Pregnant women trying to stay healthy for their babies are relying too heavily on multivitamins instead of nutritious food and a balanced diet in their second trimesters, according to new research.
The pilot study, led by University of the Sunshine Coast (UniSC) health researcher Dr Linda Gallo and Brisbane-based Mater Research associate professor Shelley Wilkinson, warns this over-reliance on supplements could lead to potential harms during pregnancy.
The study, which was published in the journal Maternal and Child Nutrition late last year, involved surveys, health assessments and blood and plasma testing of 127 pregnant women attending Brisbane's Mater Mothers' Hospital in 2019.
Almost 90 percent of the pregnant participants reported using supplements, with the majority opting for multivitamins to meet the dietary intake guidelines for folate, iodine and iron.
Dr Gallo, a nutrition expert, said the findings have raised concerns about women intaking excessive amounts of nutrients during pregnancy.
"Many women are taking these supplements as a pregnancy 'safeguard' without considering potential harms," Dr Gallo said. "In this study, more than 80 percent of participants were still taking a multivitamin in the second trimester, which is not consistent with guidelines."
There are just two essential nutrients needed to be taken as a supplement or tablet during pregnancy, associate professor Wilkinson said - unless the mother is deficient in other vitamins or minerals.
"Unless a deficiency in other vitamins and minerals is shown, the recommendation is to take an extra 400 micrograms per day of folic acid from the month before pregnancy to three months after you become pregnant - as well as a supplement containing 150 micrograms of iodine," she explained.
"It's really important to be careful that you aren't overdosing on multivitamins - more is not always better - and mega-doses of vitamins and minerals can be harmful to your baby."
Dr Gallo noted that overusing multivitamins and consuming high doses of folic acid, iron and iodine have previously been associated with negative outcomes for both mother and baby.
"These include gestational diabetes, preeclampsia, preterm birth, low birth weight, increased body fat and poorer neurodevelopmental outcomes," she said.
The experts have advised that in high-income countries such as Australia - where food is plentiful and fortification is mandated - multivitamins should be used with greater caution during pregnancy.
"A varied whole food diet offers superior benefits to supplements, although multivitamins may be appropriate for pregnant people who are unable to meet nutrient requirements through food alone," Dr Gallo said, while Wilkinson noted a "food first approach" is typically the healthiest.
"Food is where good nutrition starts... Making good food choices will usually minimise any need for supplements and will help you have a healthy gut microbiome."
The research is part of the long-term Queensland Family Cohort study in collaboration with The University of Queensland, which has been analysing the health of local families for five years.

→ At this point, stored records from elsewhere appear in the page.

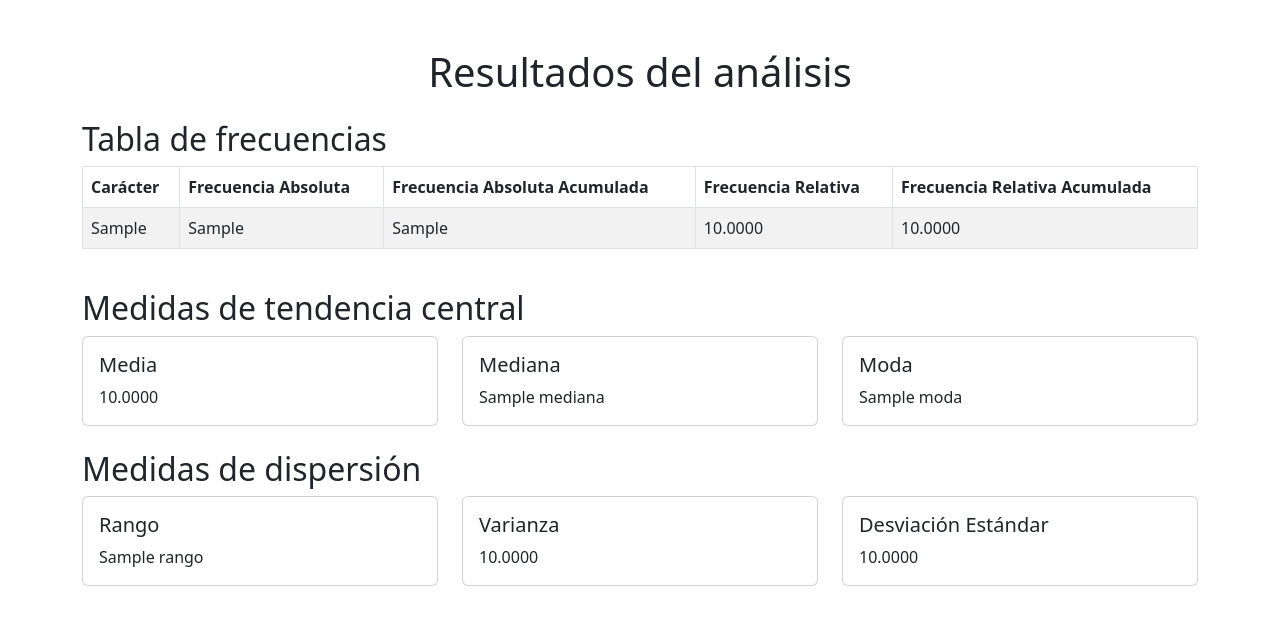
After one commit to Ecadra/proyectos-compresion, a Django app: template templates/estadistico/resultados.html in a window 1280 px wide. The commit adds this page. Shown: the top 625 px of the page. Run offline with Django 5.2, Linux system fonts and the light colour scheme; the template is opened without the code that fills it: most values are stand-ins (such as "Sample title", 1, 10 or a date in 2020).

Commit message:
Implementación del cálculo de estadísticas de un archivo de texto, además del renderizado de las plantillas upload y resultados

```diff
--- a/apps/aritmetica/urls.py
+++ b/apps/aritmetica/urls.py
@@ -2,5 +2,5 @@ from django.urls import path
 from . import views
 
 urlpatterns = [
-    path('', views.index, name='index'),
+    path('', views.index, name='aritmetica'),
 ]
--- a/apps/entropia/urls.py
+++ b/apps/entropia/urls.py
@@ -2,5 +2,5 @@ from django.urls import path
 from . import views
 
 urlpatterns = [
-    path('', views.index, name='index'),
+    path('', views.index, name='entropia'),
 ]
--- a/apps/estadistico/urls.py
+++ b/apps/estadistico/urls.py
@@ -2,5 +2,5 @@ from django.urls import path
 from . import views
 
 urlpatterns = [
-    path('', views.index, name='index'),
+    path('', views.index, name='estadistico'),
 ]
--- a/apps/huffman/urls.py
+++ b/apps/huffman/urls.py
@@ -2,5 +2,5 @@ from django.urls import path
 from . import views
 
 urlpatterns = [
-    path('', views.index, name='index'),
+    path('', views.index, name='huffman'),
 ]
--- a/proyectoComp/settings.py
+++ b/proyectoComp/settings.py
@@ -62,7 +62,8 @@ TEMPLATES = [
     {
         'BACKEND': 'django.template.backends.django.DjangoTemplates',
         'DIRS': [
-            BASE_DIR / 'templates',],
+            BASE_DIR / 'templates',
+            ],
         'APP_DIRS': True,
         'OPTIONS': {
             'context_processors': [
--- a/templates/core/home.html
+++ b/templates/core/home.html
@@ -12,5 +12,11 @@
     <div class="container mt-5">
         <h1 class="text-center">Bienvenido a la Página de Compresión de Archivos</h1>
         <p class="text-center">Esta es una plataforma para comprimir y descomprimir archivos de manera eficiente.</p>
+        <div class="text-center mt-4">
+            <a href="{% url 'aritmetica' %}" class="btn btn-primary mx-2">Aritmética</a>
+            <a href="{% url 'entropia' %}" class="btn btn-secondary mx-2">Entropía</a>
+            <a href="{% url 'estadistico' %}" class="btn btn-success mx-2">Estadístico</a>
+            <a href="{% url 'huffman' %}" class="btn btn-danger mx-2">Huffman</a>
+        </div>
     </div>
 {% endblock content %}
--- /dev/null
+++ b/templates/estadistico/resultados.html
@@ -0,0 +1,95 @@
+{% extends 'base.html' %}
+
+{% block title %}Resultados del análisis{% endblock %}
+
+{% block content %}
+<div class="container mt-5">
+    <div class="row">
+        <div class="col">
+            <h1 class="text-center mb-4">Resultados del análisis</h1>
+
+            <h2>Tabla de frecuencias</h2>
+            <div class="table-responsive">
+                <table class="table table-bordered table-striped">
+                    <thead class="thead-dark">
+                        <tr>
+                            <th scope="col">Carácter</th>
+                            <th scope="col">Frecuencia Absoluta</th>
+                            <th scope="col">Frecuencia Absoluta Acumulada</th>
+                            <th scope="col">Frecuencia Relativa</th>
+                            <th scope="col">Frecuencia Relativa Acumulada</th>
+                        </tr>
+                    </thead>
+                    <tbody>
+                        {% for fila in estadisticas.tabla_frecuencias %}
+                        <tr>
+                            <td>{{ fila.0 }}</td>
+                            <td>{{ fila.1 }}</td>
+                            <td>{{ fila.2 }}</td>
+                            <td>{{ fila.3|floatformat:4 }}</td>
+                            <td>{{ fila.4|floatformat:4 }}</td>
+                        </tr>
+                        {% endfor %}
+                    </tbody>
+                </table>
+            </div>
+
+            <h2 class="mt-4">Medidas de tendencia central</h2>
+            <div class="row">
+                <div class="col-md-4">
+                    <div class="card">
+                        <div class="card-body">
+                            <h5 class="card-title">Media</h5>
+                            <p class="card-text">{{ estadisticas.media|floatformat:4 }}</p>
+                        </div>
+                    </div>
+                </div>
+                <div class="col-md-4">
+                    <div class="card">
+                        <div class="card-body">
+                            <h5 class="card-title">Mediana</h5>
+                            <p class="card-text">{{ estadisticas.mediana }}</p>
+                        </div>
+                    </div>
+                </div>
+                <div class="col-md-4">
+                    <div class="card">
+                        <div class="card-body">
+                            <h5 class="card-title">Moda</h5>
+                            <p class="card-text">{{ estadisticas.moda }}</p>
+                        </div>
+                    </div>
+                </div>
+            </div>
+
+            <h2 class="mt-4">Medidas de dispersión</h2>
+            <div class="row">
+                <div class="col-md-4">
+                    <div class="card">
+                        <div class="card-body">
+                            <h5 class="card-title">Rango</h5>
+                            <p class="card-text">{{ estadisticas.rango }}</p>
+                        </div>
+                    </div>
+                </div>
+                <div class="col-md-4">
+                    <div class="card">
+                        <div class="card-body">
+                            <h5 class="card-title">Varianza</h5>
+                            <p class="card-text">{{ estadisticas.varianza|floatformat:4 }}</p>
+                        </div>
+                    </div>
+                </div>
+                <div class="col-md-4">
+                    <div class="card">
+                        <div class="card-body">
+                            <h5 class="card-title">Desviación Estándar</h5>
+                            <p class="card-text">{{ estadisticas.desviacion_estandar|floatformat:4 }}</p>
+                        </div>
+                    </div>
+                </div>
+            </div>
+        </div>
+    </div>
+</div>
+{% endblock %}
```
Also changed, not shown: apps/estadistico/views.py (+64 -3 lines), templates/estadistico/upload.html (added, +27 -0 lines), templates/estadistico/plantilla.html (deleted).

Brisbane woman Claire Broesder, 30, is 37 weeks' pregnant and due to give birth next month. She has avoided taking multivitamins, but took the recommended folate supplements in her first trimester and was also prescribed an iron infusion by her doctor.
"During my pregnancy, especially in the second and third trimesters, I have been careful to eat a balanced, varied diet and it seems to be working - my baby is in one of the highest percentiles for growth," she reported as part of the research.
Based on the findings, the researchers suggest increased dietician involvement during pregnancy is needed.
According to the New Zealand College of Midwives, eating healthy foods and a balanced diet is important during pregnancy. The organisation states that pregnant women should be consuming plenty of fresh fruit and vegetables, bread and cereals, milk and milk products, meat, seafood, legumes, eggs, nuts and seeds, with an emphasis on including all the main food groups.
It also stresses the importance of limiting processed foods and drinks that are high in sugar, salt or fat.
The College of Midwives also recommends taking a daily folic acid tablet before pregnancy (if it is planned) and for the first three months, as well as supplementing iodine with a tablet during pregnancy and breastfeeding. It also suggests supplementing vitamin D in some specific cases.
Women who adhere to a vegan or vegetarian diet may need additional nutrients such as iron and vitamin B12, but this should always be discussed with your midwife or a dietician.